Images of an Iberian lynx framed in a doorway, cheetahs swimming in a raging river and blood dripping from the muzzle of a lioness are among the unbelievable shots captured.
There were a record number of entries to the 57th edition of the competition, which is organized by the Natural History Museum in London, and a selection of “highly commended” images was released Tuesday evening, August 31.
Industry experts selected among 50,000 submissions from photographers in 95 countries, judging for “creativity, originality, and technical excellence.
The category winners will be announced on October 12 and will feature in an exhibition set to open on October 15 and run until June 5 2022.
See more images below.

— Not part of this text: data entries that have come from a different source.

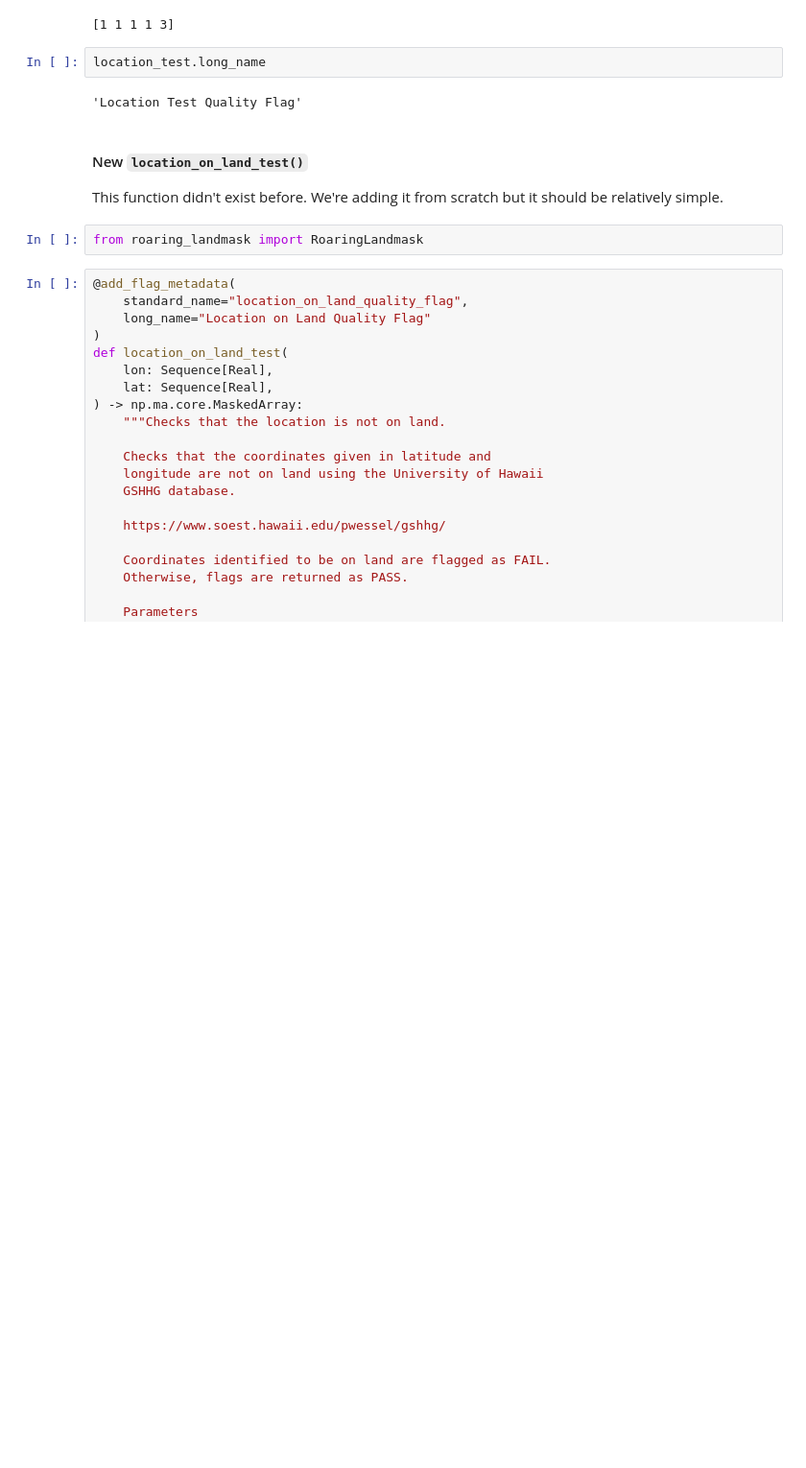
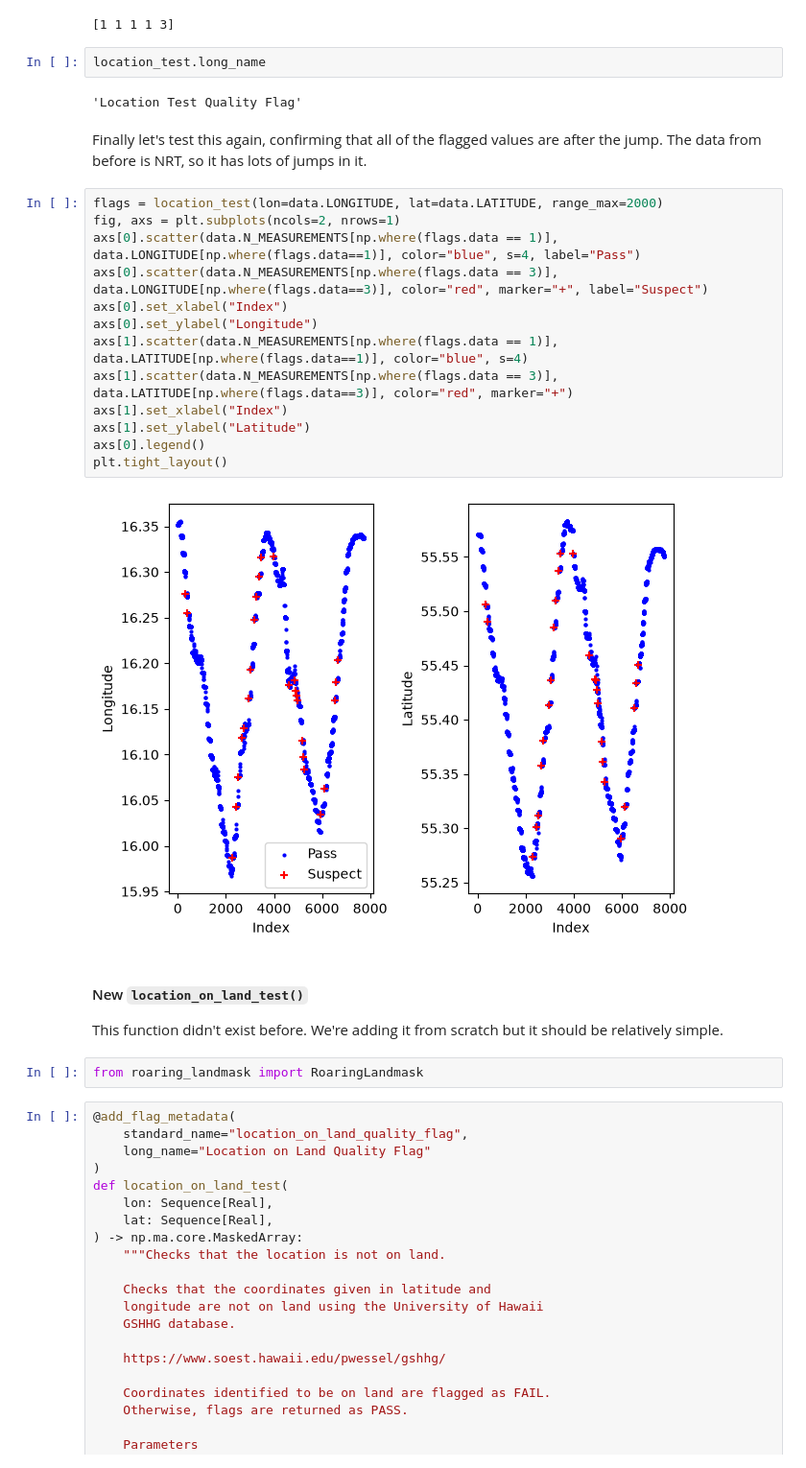
Before and after one commit to Klankers/mau_gsoc_qartod, a Jupyter notebook: deliverable_2.ipynb, the cells around one changed output. Shown at 96% size. Saved outputs shown, nothing was run; the diff lists cells and outputs as text; blank space fills up the shorter version.

```diff
--- a/deliverable_2.ipynb
+++ b/deliverable_2.ipynb
@@ -3542,6 +3621,23 @@ print(flags)
 location_test.long_name
 # %% [output]
 'Location Test Quality Flag'
+# %% [markdown]
+Finally let's test this again, confirming that all of the flagged values are after the jump. The data from before is NRT, so it has lots of jumps in it.
+# %%
+flags = location_test(lon=data.LONGITUDE, lat=data.LATITUDE, range_max=2000)
+fig, axs = plt.subplots(ncols=2, nrows=1)
+axs[0].scatter(data.N_MEASUREMENTS[np.where(flags.data == 1)], data.LONGITUDE[np.where(flags.data==1)], color="blue", s=4, label="Pass")
+axs[0].scatter(data.N_MEASUREMENTS[np.where(flags.data == 3)], data.LONGITUDE[np.where(flags.data==3)], color="red", marker="+", label="Suspect")
+axs[0].set_xlabel("Index")
+axs[0].set_ylabel("Longitude")
+axs[1].scatter(data.N_MEASUREMENTS[np.where(flags.data == 1)], data.LATITUDE[np.where(flags.data==1)], color="blue", s=4)
+axs[1].scatter(data.N_MEASUREMENTS[np.where(flags.data == 3)], data.LATITUDE[np.where(flags.data==3)], color="red", marker="+")
+axs[1].set_xlabel("Index")
+axs[1].set_ylabel("Latitude")
+axs[0].legend()
+plt.tight_layout()
+# %% [output]
+[figure, added]
 # %% [markdown]
 #### New `location_on_land_test()`
 This function didn't exist before. We're adding it from scratch but it should be relatively simple.
```
Also changed, not shown: parts of 26 cells of this notebook, 1 other file.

US photographer Jack Zhi shot this image of a young white-tailed kite taking a live mouse from its father in mid-air.
This image of a lioness dripping with bright red blood was taken by British photographer Lara Jackson in the Serengeti National Park, Tanzania.
Sri Lankan-Australian photographer Buddhilini de Soyza feared these male cheetahs wouldn’t make it out of a flooded river in Masai Mara, Kenya.
Mangrove swamps provide a buffer between Kakinada city and the sea in Andhra Pradesh, India, as shot by Indian photographer Rakesh Pulapa.
French photographer Laurent Ballesta found thousands of narwhal shrimp in deep water in the French Mediterranean.
Wei Fu, from Thailand, captured this struggle between a golden tree snake and a red-spotted tokay gecko.
Norwegian photographer Audun Rikardsen shows a slick of dying herrings covering the surface of the sea off the Norwegian coast.
An Apollo butterfly lands on an oxeye daisy in the Haut-Jura Regional Nature Park, eastern France, as shot by French photographer Emelin Dupieux.
This orphaned gray-headed flying fox was caught on camera by Australian photographer Douglas Gimesy.
American photographer Jonny Armstrong shows a fox busy searching in the shallows for salmon carcasses that had died after spawning.